Electrolytes help regulate body fluids. When you sweat, you lose those electrolytes. It’s important to replenish during physical activity to avoid muscle cramps and fatigue.
Long-term loss of electrolytes can actually carry serious risks like seizures, irregular heart rhythm, or kidney failure.
Taking exogenous – supplemental electrolytes – is supposed to help ensure that the body maintains proper hydration and electrolyte balance in spite of physical activity or the consumption of fluids that may flush the body of normal electrolyte balance.
How do people normally get electrolytes?
Consuming electrolytes through food or liquid are the most common ways people get electrolytes. Less common, are mineral baths and an IVs (usually in cases of extreme dehydration).
It’s possible a person could have a diet low in electrolytes; especially if they are consuming a low sodium diet. In these cases, ensuring natural electrolyte consumption would likely be important for athletic performance.
Do exogenous electrolyte supplements do what they’re supposed to?
Consuming electrolytes is necessary after an excessive exercise session or bout of heavy sweating; simply drinking water cannot replace electrolytes. In fact, it can actually flush out remaining electrolytes in some cases.
Exogenous electrolyte supplements are a very good way to replenish electrolytes; especially if you’re an athlete that is seeking to achieve optimal recovery.
A typical healthy diet should provide the necessary recovery without supplementation but may not prove to be quite as effective. if you are a runner, hot yoga practitioner, or something along those lines, you may see better hydration results with electrolyte supplements.
How do they compare with regular water, an IV, or salt?
For the average person drinking water during/ after a workout session is perfectly acceptable as you lose water faster than electrolytes.
For athletes or those who sweat excessively, water isn’t enough. Electrolyte supplements are extremely helpful in replacing a full spectrum of electrolytes.
Salt can help. However, most salts don’t contain all electrolytes, and too much can lead to swelling of hands and feet due to electrolyte imbalances and water retention.
In cases of severe dehydration, an IV may be necessary to replenish electrolytes and fluids.
What benefits come from electrolyte supplements?
Theoretically, electrolyte supplements should simply prevent the negative effects of electrolyte imbalances and dehydration.
This could include:
- Preventing fatigue
- Delaying a drop in physical performance
- Enhancing muscle recovery post-workout
- Improving flexibility and dexterity in the body
What does research say?
Research tells use that electrolytes are probably more effective when consumed with a proper amount of fluid; 8 ounces of water (probably more).
Additionally, electrolytes may be more bioavailable if they are paired with simple sugars (this one is one of the most well-researched supplements). Absorption can potentially take longer if they are consumed with a regular meal.

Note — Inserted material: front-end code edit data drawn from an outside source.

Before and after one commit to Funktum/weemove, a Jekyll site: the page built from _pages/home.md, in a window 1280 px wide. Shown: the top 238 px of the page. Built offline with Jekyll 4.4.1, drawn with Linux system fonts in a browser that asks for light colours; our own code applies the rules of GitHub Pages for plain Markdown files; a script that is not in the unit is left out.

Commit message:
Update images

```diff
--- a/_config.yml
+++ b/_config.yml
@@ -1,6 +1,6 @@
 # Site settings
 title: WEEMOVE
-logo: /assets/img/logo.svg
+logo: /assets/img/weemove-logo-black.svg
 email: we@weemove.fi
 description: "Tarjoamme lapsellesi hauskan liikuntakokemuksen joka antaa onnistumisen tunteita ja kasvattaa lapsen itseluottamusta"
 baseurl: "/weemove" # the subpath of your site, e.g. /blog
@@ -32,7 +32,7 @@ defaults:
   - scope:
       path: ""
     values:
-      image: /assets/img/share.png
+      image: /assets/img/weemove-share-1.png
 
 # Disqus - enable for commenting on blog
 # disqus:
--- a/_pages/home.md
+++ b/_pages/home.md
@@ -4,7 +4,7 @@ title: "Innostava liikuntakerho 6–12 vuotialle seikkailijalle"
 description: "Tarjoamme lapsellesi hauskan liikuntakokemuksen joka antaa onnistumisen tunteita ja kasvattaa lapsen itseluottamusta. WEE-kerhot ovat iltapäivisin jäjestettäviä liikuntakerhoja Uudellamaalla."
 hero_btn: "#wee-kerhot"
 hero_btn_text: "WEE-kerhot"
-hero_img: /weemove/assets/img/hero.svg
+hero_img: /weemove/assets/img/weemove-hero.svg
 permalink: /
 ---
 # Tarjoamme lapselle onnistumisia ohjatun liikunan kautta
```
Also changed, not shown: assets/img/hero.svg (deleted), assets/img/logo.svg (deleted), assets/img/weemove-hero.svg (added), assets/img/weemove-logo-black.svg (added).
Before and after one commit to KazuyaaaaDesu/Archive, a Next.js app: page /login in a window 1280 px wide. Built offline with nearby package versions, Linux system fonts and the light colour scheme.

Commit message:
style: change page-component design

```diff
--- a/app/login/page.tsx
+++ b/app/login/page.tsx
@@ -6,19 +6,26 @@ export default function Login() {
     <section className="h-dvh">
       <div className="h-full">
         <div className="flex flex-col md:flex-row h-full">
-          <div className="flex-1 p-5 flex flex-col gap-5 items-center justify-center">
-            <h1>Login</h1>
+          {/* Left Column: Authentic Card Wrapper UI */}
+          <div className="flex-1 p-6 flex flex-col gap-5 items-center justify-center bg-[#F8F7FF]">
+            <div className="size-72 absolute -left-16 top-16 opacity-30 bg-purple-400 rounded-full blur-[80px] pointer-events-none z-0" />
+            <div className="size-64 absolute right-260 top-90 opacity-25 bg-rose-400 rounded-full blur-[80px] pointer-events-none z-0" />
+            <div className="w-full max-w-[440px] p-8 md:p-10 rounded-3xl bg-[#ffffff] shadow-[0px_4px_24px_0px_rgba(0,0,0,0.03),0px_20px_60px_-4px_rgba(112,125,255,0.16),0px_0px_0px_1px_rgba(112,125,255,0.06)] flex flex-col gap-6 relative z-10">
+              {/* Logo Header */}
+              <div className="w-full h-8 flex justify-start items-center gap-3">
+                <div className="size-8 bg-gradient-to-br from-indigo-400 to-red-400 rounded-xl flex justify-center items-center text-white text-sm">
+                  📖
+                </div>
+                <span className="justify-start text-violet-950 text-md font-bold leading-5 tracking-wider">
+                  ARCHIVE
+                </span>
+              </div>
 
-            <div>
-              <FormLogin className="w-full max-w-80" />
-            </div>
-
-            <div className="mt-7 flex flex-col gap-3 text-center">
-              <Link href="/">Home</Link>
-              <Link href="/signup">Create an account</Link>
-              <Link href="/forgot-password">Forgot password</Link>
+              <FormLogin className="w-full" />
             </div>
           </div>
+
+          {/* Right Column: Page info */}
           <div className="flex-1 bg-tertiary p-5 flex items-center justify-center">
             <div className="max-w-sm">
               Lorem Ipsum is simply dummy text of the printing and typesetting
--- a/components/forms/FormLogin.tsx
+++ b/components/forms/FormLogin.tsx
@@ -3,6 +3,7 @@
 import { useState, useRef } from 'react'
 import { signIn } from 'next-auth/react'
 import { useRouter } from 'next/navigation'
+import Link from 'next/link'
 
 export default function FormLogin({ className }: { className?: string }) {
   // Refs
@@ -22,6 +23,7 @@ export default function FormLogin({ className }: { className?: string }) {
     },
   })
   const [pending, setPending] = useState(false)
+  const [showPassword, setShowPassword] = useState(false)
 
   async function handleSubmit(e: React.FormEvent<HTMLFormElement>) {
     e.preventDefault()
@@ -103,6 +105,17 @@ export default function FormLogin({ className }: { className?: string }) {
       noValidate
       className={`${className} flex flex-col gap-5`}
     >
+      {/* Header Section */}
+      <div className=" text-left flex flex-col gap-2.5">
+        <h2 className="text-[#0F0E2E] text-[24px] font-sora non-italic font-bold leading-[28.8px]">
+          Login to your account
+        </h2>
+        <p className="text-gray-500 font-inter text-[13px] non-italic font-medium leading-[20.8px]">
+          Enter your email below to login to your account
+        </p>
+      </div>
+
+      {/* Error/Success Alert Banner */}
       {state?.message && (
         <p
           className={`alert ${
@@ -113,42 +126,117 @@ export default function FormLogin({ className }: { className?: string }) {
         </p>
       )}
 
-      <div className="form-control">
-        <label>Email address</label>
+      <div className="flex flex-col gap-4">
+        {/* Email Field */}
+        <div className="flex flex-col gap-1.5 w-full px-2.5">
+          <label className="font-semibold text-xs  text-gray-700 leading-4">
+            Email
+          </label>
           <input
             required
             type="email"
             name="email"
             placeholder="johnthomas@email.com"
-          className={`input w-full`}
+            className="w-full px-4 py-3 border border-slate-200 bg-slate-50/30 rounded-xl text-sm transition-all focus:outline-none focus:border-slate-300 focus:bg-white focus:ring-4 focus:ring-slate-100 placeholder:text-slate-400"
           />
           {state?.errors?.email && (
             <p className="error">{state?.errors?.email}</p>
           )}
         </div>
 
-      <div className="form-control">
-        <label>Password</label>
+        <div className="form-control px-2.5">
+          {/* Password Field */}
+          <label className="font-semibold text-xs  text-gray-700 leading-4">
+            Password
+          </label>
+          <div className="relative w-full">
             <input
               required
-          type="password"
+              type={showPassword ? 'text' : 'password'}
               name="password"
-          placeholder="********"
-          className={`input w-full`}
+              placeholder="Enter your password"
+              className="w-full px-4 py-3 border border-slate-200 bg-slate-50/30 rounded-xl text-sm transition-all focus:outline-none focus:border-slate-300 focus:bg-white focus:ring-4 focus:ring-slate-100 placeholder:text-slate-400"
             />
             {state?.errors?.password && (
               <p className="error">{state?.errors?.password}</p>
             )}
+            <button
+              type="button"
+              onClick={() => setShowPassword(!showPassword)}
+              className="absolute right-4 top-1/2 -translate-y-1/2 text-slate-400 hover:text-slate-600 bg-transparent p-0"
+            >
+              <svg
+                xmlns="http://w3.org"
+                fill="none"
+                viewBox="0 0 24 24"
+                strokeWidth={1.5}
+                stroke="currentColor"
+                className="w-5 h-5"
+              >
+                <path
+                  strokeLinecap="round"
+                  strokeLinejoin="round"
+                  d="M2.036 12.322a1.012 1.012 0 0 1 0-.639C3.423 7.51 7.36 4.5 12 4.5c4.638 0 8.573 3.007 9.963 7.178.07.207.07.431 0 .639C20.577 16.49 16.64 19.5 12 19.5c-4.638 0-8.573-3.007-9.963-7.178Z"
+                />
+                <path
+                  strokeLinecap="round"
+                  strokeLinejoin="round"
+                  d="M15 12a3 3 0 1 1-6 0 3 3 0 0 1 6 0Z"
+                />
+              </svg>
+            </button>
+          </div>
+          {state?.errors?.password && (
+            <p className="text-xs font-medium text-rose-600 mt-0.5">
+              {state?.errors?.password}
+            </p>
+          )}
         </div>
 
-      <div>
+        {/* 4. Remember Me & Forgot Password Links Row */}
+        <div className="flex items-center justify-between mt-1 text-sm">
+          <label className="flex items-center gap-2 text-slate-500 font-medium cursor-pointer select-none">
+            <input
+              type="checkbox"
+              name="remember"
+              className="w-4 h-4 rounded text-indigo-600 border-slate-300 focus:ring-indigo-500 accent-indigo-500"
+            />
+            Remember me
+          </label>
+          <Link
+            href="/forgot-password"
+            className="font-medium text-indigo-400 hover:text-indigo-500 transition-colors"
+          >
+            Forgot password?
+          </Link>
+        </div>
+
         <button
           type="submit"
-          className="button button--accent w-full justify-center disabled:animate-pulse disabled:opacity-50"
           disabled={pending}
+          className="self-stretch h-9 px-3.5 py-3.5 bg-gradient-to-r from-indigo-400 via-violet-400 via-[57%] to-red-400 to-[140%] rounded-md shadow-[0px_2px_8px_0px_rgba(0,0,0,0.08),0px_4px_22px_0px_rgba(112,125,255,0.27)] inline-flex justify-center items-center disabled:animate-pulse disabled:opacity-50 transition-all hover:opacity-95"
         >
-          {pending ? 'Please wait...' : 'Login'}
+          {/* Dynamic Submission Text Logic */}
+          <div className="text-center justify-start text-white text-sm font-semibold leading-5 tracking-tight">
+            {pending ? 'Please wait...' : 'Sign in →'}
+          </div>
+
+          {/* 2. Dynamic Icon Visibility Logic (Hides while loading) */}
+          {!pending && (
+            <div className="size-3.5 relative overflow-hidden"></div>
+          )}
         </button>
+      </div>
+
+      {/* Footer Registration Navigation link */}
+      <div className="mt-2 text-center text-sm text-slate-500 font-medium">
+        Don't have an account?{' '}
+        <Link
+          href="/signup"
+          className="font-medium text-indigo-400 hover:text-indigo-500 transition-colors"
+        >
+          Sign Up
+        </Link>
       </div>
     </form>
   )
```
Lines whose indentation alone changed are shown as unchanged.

These factors/behaviors may determine which supplements are more effective than others.
Do electrolyte supplements work? (final verdict)
The answer depends on what you expect them to do.
If you want to ward off the negative effects of dehydration and achieve the benefits of sustained electrolyte balance, the answer is YES.
If you are expecting them to provide some type of enhanced performance or boost, the answer is NO. Supplementing electrolytes doesn’t inherently improve performance, it can only prevent the loss of performance.
Lastly, there are probably benefits for most people to supplement with electrolytes if they are active or a heavy water consumer. There are only positive benefits of maintaining regular hydration and no downsides of supplementing with electrolytes to achieve this.
Jena is considered one of the accomplished female grapplers of all-time. She is one of only 5 American females to win an IBJJF World Title at black belt and is a multi-time ADCC, IBJJF, and Abu Dhabi World Pro medalist and qualifier. Jena is a former athletic trainer as well and currently coaches and trains female athletes at Alliance San Diego in San Diego, California.